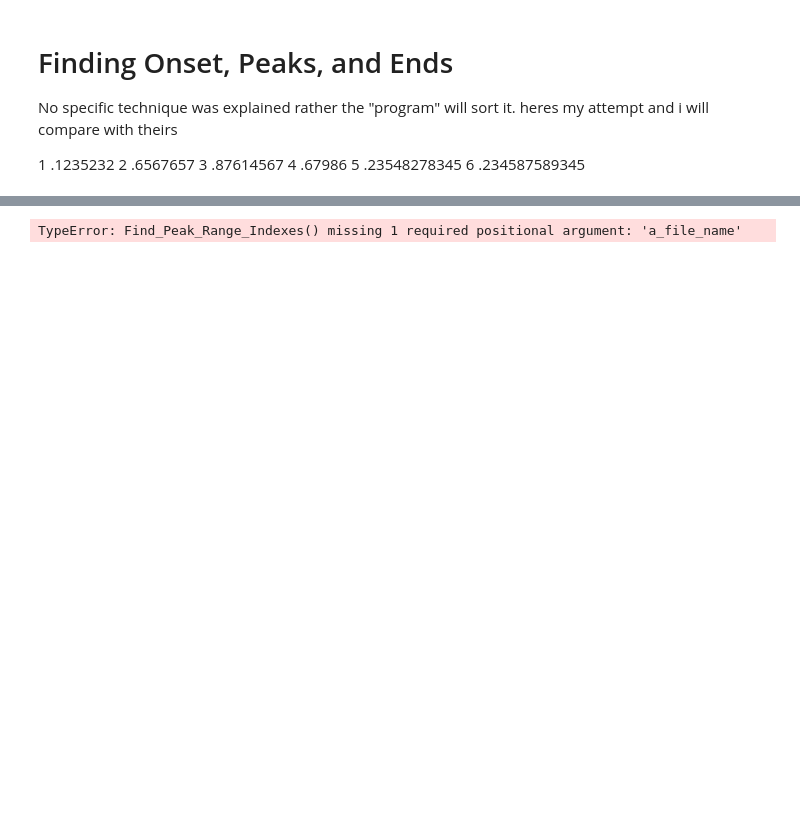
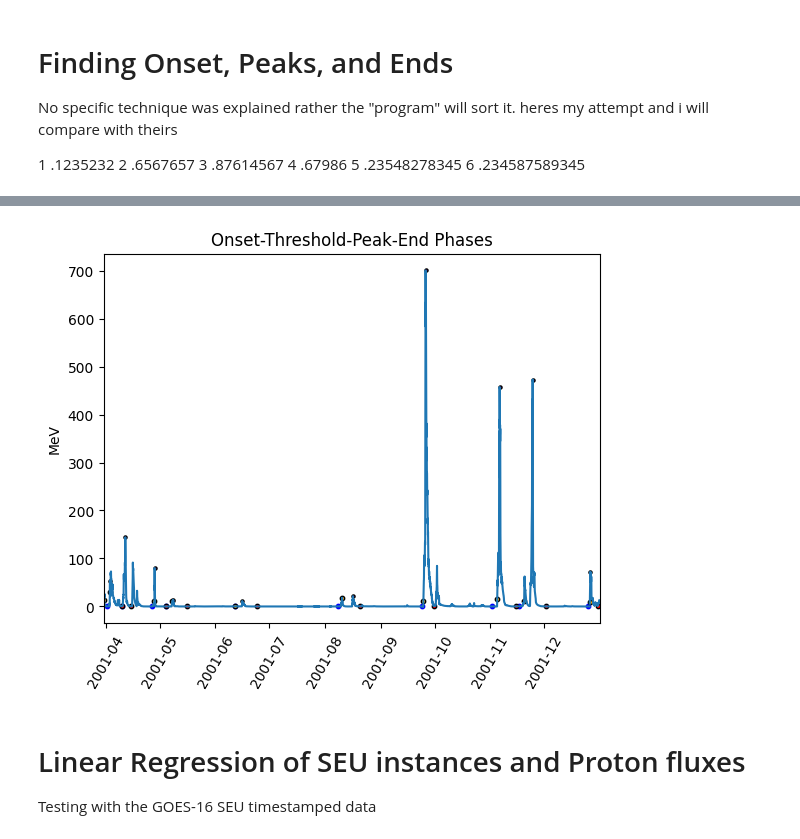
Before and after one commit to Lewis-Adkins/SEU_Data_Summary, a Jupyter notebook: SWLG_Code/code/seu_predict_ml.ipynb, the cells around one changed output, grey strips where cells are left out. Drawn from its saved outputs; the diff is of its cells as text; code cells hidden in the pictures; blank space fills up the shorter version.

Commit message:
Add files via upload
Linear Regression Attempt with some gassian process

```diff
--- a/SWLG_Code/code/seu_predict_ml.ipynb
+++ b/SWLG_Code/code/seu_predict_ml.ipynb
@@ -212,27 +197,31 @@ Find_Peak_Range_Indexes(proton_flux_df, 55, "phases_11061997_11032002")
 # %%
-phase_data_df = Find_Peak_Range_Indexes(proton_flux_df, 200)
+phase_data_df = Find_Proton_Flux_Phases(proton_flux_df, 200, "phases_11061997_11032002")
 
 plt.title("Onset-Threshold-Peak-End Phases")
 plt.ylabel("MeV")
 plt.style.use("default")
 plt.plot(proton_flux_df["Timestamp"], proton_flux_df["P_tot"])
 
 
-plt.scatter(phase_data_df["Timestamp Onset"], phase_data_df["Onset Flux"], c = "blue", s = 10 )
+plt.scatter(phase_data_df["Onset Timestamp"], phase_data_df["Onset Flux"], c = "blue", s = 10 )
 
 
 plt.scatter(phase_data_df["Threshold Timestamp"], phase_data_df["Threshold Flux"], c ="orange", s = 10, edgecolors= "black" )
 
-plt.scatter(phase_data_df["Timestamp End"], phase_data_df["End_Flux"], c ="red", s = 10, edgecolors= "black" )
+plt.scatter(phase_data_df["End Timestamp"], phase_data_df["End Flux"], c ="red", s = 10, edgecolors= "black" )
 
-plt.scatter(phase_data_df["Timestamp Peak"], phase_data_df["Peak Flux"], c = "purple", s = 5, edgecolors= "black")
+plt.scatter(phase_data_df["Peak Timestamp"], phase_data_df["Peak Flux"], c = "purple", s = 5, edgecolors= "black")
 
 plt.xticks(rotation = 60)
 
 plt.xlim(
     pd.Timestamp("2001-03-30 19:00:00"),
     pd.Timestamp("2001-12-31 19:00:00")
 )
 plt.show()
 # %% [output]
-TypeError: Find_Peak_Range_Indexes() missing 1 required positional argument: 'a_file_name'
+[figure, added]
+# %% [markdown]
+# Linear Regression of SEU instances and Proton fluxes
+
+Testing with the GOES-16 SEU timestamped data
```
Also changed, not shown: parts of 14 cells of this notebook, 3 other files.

* * *

Return all lines of the material above in which the word "files" occurs.

● **Task result**
Add files via upload
Also changed, not shown: parts of 14 cells of this notebook, 3 other files.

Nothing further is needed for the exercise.